“The one who is victorious will, like them, be dressed in white. I will never blot out the name of that person from the book of life, but will acknowledge that name before my Father and His angels. (NIV)”

In the book of Ecclesiastes, Solomon, the wisest man who ever lived, recorded his musings upon the purpose of life. He told us to keep ourselves pure, to keep our garments white.  In Chapter Nine, after Solomon concludes that good and evil, death and life happen to everyone, he says it is best to go ahead and live your life. “There is hope only for the living. . . ‘It’s better to be a live dog than a dead lion!” (Ecclesiastes 9:4, NLT). Then Solomon continues:

“Go your way, eat your bread with joy, and drink your wine with a cheerful heart [if you are righteous, wise, and in the hands of God]; for God has already accepted your works. Let your garments be always white [with purity], and let your head not lack [the] oil of gladness]. (Ecclesiastes 9:7-8, AMPC, emphasis added).

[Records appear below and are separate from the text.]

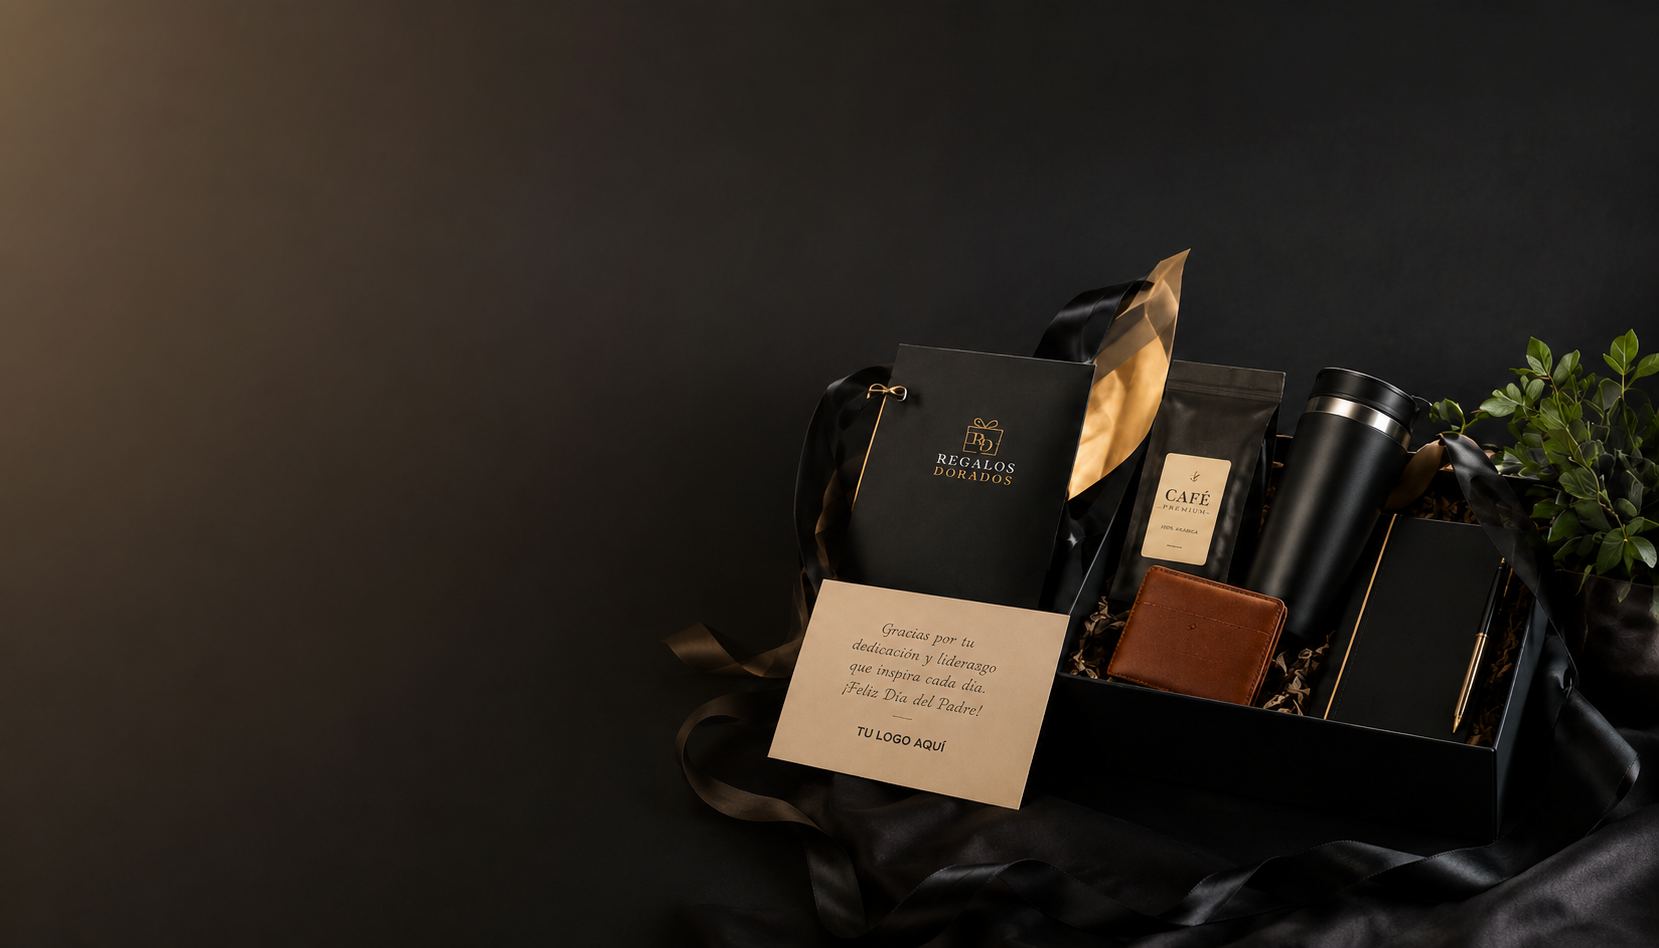
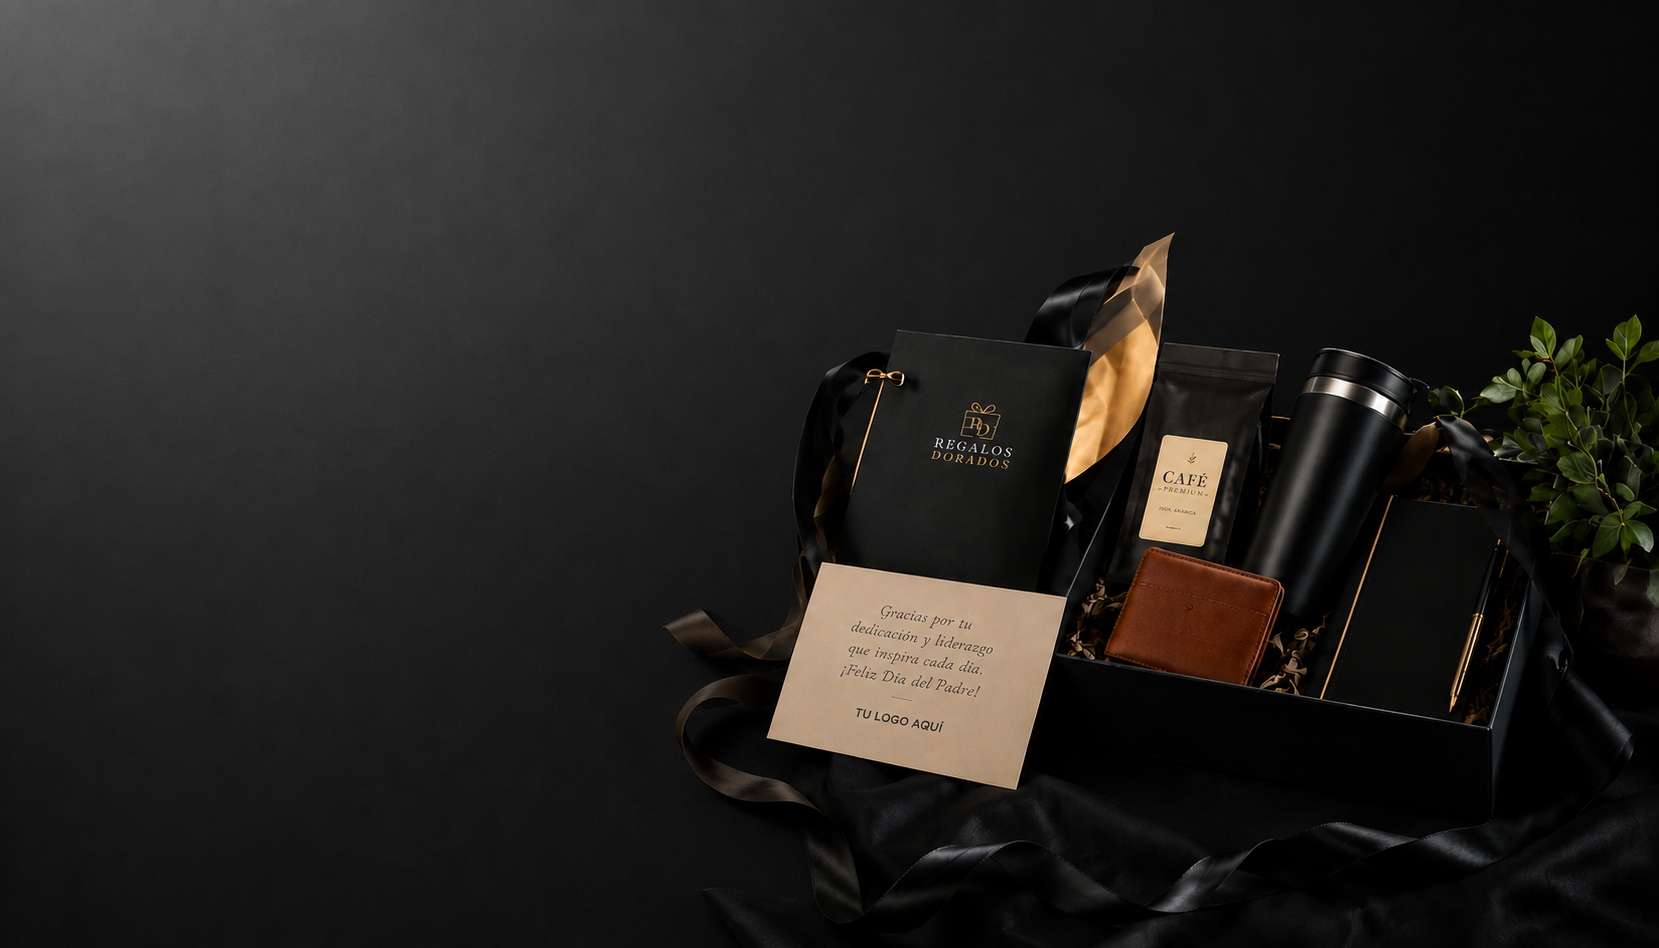
[dyad] Cambio de texto de "Atención VIP" a "ATENCIÓN AL CLIENTE" en el Hero. - wrote 1 file(s) + extra files edited outside of Dyad

diff --git a/src/components/Hero.tsx b/src/components/Hero.tsx
@@ -5,7 +5,7 @@ const features = [
   { title: 'Personalizados', icon: Sparkles },
   { title: 'Descuentos x Cantidad', icon: Percent },
   { title: 'Envíos a todo el país', icon: Truck },
-  { title: 'Atención VIP', icon: Headphones }
+  { title: 'ATENCIÓN AL CLIENTE', icon: Headphones }
 ];
 
 const Hero: React.FC = () => {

In Verse 10, Solomon counsels: “Whatever your hand finds to do, do it with all your might, for in the realm of the dead, where you are going, there is neither working nor planning nor knowledge nor wisdom.” (NIV).

That says to me that I am to live my life, with joy, keeping my heart pure before God by living in the light that comes from understanding the Word of God. I am to keep my heart clean before God by confessing any sin as soon as I am aware of it.

Washing with the water of the Word works. After rubbing out those stains on my blouse, I laid it across the back of the couch to dry out before putting it in the laundry basket. When I got back from errands, I picked up the blouse. I looked at every inch and could find no trace of stain. It was completely white. Consider these verses.

(25) Husbands, love your wives, as Christ loved the church, and gave Himself up for her, (26) So that He might sanctify her, having cleansed her by the washing of water with the Word, (27) That He might present the church to Himself in glorious splendor, without spot or wrinkle or any such things [that she might be holy and faultless]. (Ephesians 5:25-27, AMPC, emphasis added).

            Selah, oh my soul, selah! God loves me so much that He compares me to His bride. God has made the way—despite my frail human flesh—for me to be holy and without blame in His eyes. “Is anything too hard for the Lord?” (Genesis 18:14, KJV).